On Tuesday alone, Trump discussed the Chinese source of virus outbreak during at least two events and denied there was any stigma attached to the label. On Wednesday, he tweeted at Americans who are facing economic hardship caused by the pandemic that “the onslaught of the Chinese Virus is not your fault.”

At a State Department news conference, Pompeo referred six times to the virus as the “Wuhan virus” and suggested the Chinese are attempting to distract the world from the shortcomings of its initial response by highlighting its tough measures that have helped contain the outbreak.

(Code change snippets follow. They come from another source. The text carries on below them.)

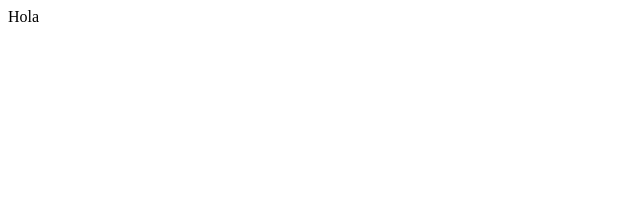
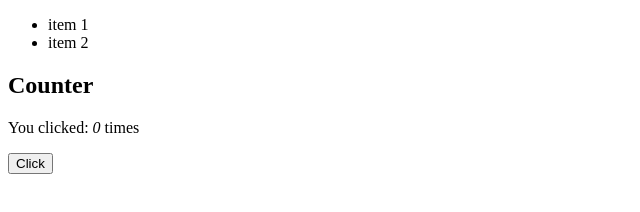
Before and after one commit to luisoutofoffice/pepper, a plain HTML site: page index.html in a window 1280 px wide. Shown: the whole page, without its empty margins (0-640 px from the left). Drawn offline with Linux system fonts and the light colour scheme.

Commit message:
DOM, Declarative Programming

```diff
--- /dev/null
+++ b/app.js
@@ -0,0 +1,14 @@
+// const itemsList = document.getElementById("items")
+// const newListItem = document.createElement("li")
+
+// newListItem.textContent = "item 3"
+// // itemsList.appendChild(newListItem)
+// setTimeout(()=>itemsList.appendChild(newListItem),3000)
+
+const countElement = document.getElementById("count");
+
+function setCount(){
+    let count=Number(countElement.textContent);
+    count++
+    countElement.textContent = count
+}
--- a/index.html
+++ b/index.html
@@ -3,9 +3,26 @@
 <head>
     <meta charset="UTF-8">
     <meta name="viewport" content="width=device-width, initial-scale=1.0">
-    <title>Document</title>
+    <title>React - From Ground Up</title>
 </head>
 <body>
-    Hola
+    <main id="app">
+        <ul id="items">
+            <li>item 1</li>
+            <li>item 2</li>
+        </ul>
+
+        <article>
+            <h2>Counter</h2>
+            <p>You clicked: <em id="count">0</em> times</p>
+            <button onclick="setCount()">
+                Click
+            </button>
+        </article>
+
+    </main>
 </body>
+<script
+src="app.js"
+></script>
 </html>
```
Also changed, not shown: README.md, wireframe.png (deleted).
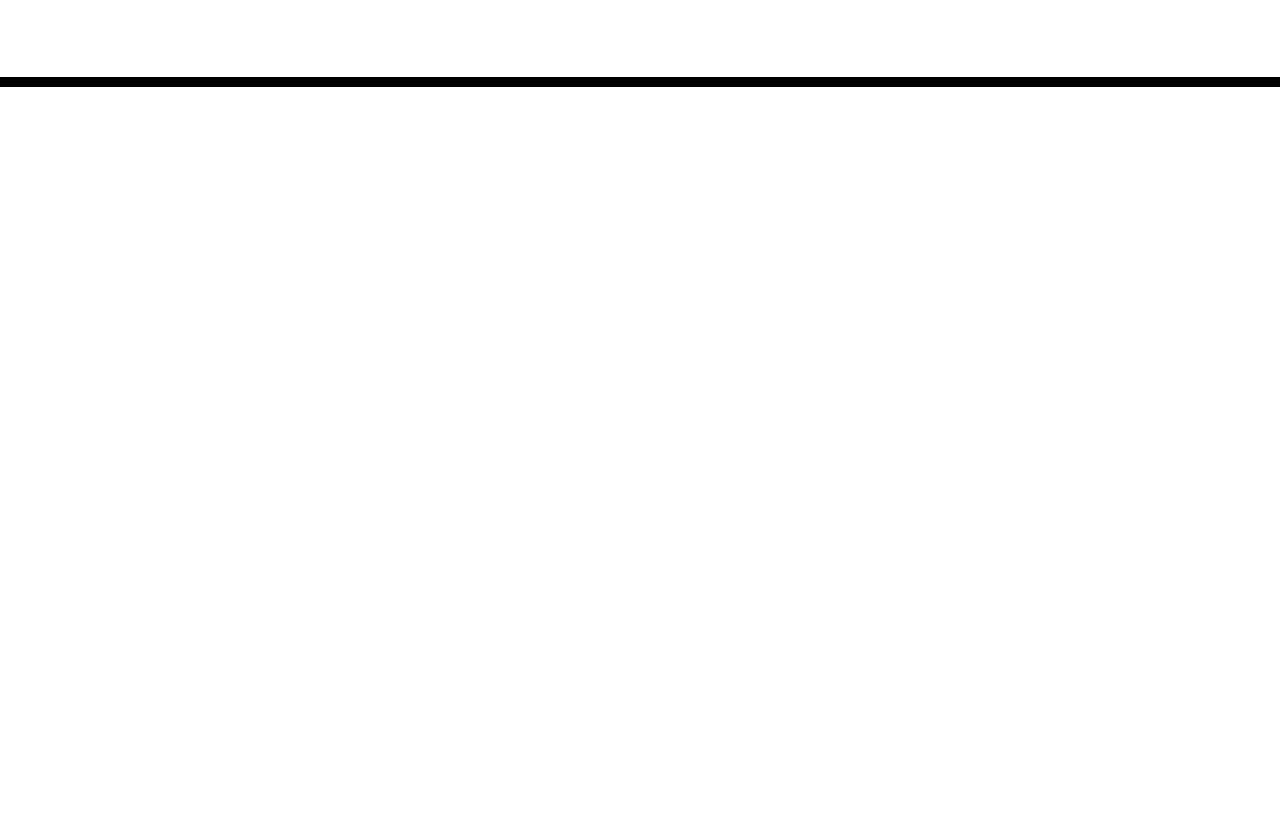
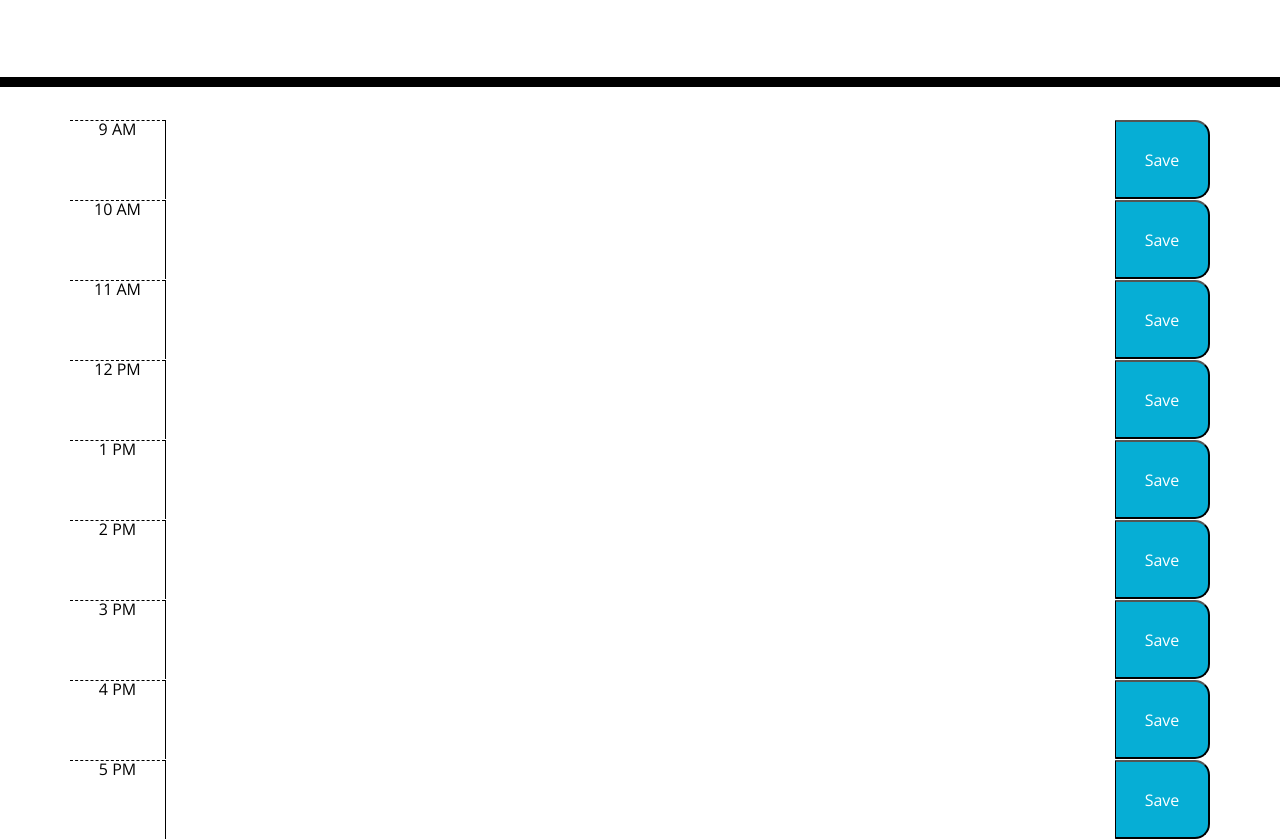
Before and after one commit to Nolsar/Work_Day_Planner, a plain HTML site: page index.html in a window 1280 px wide. Shown: the part 181-1020 px from the top of the page. Before the commit the page ends 800 px from the top, so only its background shows below. Drawn offline with nearby package versions, Linux system fonts and the light colour scheme.

Commit message:
Add shcedule into html

```diff
--- a/index.html
+++ b/index.html
@@ -1,24 +1,16 @@
 <!DOCTYPE html>
 <html lang="en">
+
 <head>
   <meta charset="UTF-8" />
   <meta name="viewport" content="width=device-width, initial-scale=1.0" />
   <meta http-equiv="X-UA-Compatible" content="ie=edge" />
-    <link
-      rel="stylesheet"
-      href="https://stackpath.bootstrapcdn.com/bootstrap/4.3.1/css/bootstrap.min.css"
-    />
-    <link
-      rel="stylesheet"
-      href="https://use.fontawesome.com/releases/v5.8.1/css/all.css"
-      integrity="sha384-50oBUHEmvpQ+1lW4y57PTFmhCaXp0ML5d60M1M7uH2+nqUivzIebhndOJK28anvf"
-      crossorigin="anonymous"
-    />
-    <link
-      href="https://fonts.googleapis.com/css?family=Open+Sans&display=swap"
-      rel="stylesheet"
-    />
+  <link rel="stylesheet" href="https://stackpath.bootstrapcdn.com/bootstrap/4.3.1/css/bootstrap.min.css" />
+  <link rel="stylesheet" href="https://use.fontawesome.com/releases/v5.8.1/css/all.css"
+    integrity="sha384-50oBUHEmvpQ+1lW4y57PTFmhCaXp0ML5d60M1M7uH2+nqUivzIebhndOJK28anvf" crossorigin="anonymous" />
+  <link href="https://fonts.googleapis.com/css?family=Open+Sans&display=swap" rel="stylesheet" />
   <link rel="stylesheet" href="style.css" />
+  <link rel="stylesheet" href="planner.css" />
   <title>Work Day Scheduler</title>
 </head>
 
@@ -30,9 +22,55 @@
   </header>
   <div class="container">
     <!-- Timeblocks go here -->
+    <div class="row time-block" id="9">
+      <div class="col-1 hour">9 AM</div>
+      <textarea class="col-10 schedule"></textarea>
+      <button class="col-1 saveBtn">Save</button>
     </div>
-
+    <div class="row time-block" id="10">
+      <div class="col-1 hour">10 AM</div>
+      <textarea class="col-10 schedule"></textarea>
+      <button class="col-1 saveBtn">Save</button>
+    </div>
+    <div class="row time-block" id="11">
+      <div class="col-1 hour">11 AM</div>
+      <textarea class="col-10 schedule"></textarea>
+      <button class="col-1 saveBtn">Save</button>
+    </div>
+    <div class="row time-block" id="12">
+      <div class="col-1 hour">12 PM</div>
+      <textarea class="col-10 schedule"></textarea>
+      <button class="col-1 saveBtn">Save</button>
+    </div>
+    <div class="row time-block" id="13">
+      <div class="col-1 hour">1 PM</div>
+      <textarea class="col-10 schedule"></textarea>
+      <button class="col-1 saveBtn">Save</button>
+    </div>
+    <div class="row time-block" id="14">
+      <div class="col-1 hour">2 PM</div>
+      <textarea class="col-10 schedule"></textarea>
+      <button class="col-1 saveBtn">Save</button>
+    </div>
+    <div class="row time-block" id="15">
+      <div class="col-1 hour">3 PM</div>
+      <textarea class="col-10 schedule"></textarea>
+      <button class="col-1 saveBtn">Save</button>
+    </div>
+    <div class="row time-block" id="16">
+      <div class="col-1 hour">4 PM</div>
+      <textarea class="col-10 schedule"></textarea>
+      <button class="col-1 saveBtn">Save</button>
+    </div>
+    <div class="row time-block" id="17">
+      <div class="col-1 hour">5 PM</div>
+      <textarea class="col-10 schedule"></textarea>
+      <button class="col-1 saveBtn">Save</button>
+    </div>
+  </div>
+  <script src=planner.js></script>
   <script src="https://cdnjs.cloudflare.com/ajax/libs/jquery/3.2.1/jquery.min.js"></script>
   <script src="https://cdnjs.cloudflare.com/ajax/libs/moment.js/2.24.0/moment.min.js"></script>
 </body>
+
 </html>
```
Also changed, not shown: planner.css (added), planner.js (added). Lines whose indentation alone changed are shown as unchanged.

Pompeo also suggested that an “after action” report would corroborate his claim, indicating that the tensions are unlikely to end when the pandemic is over.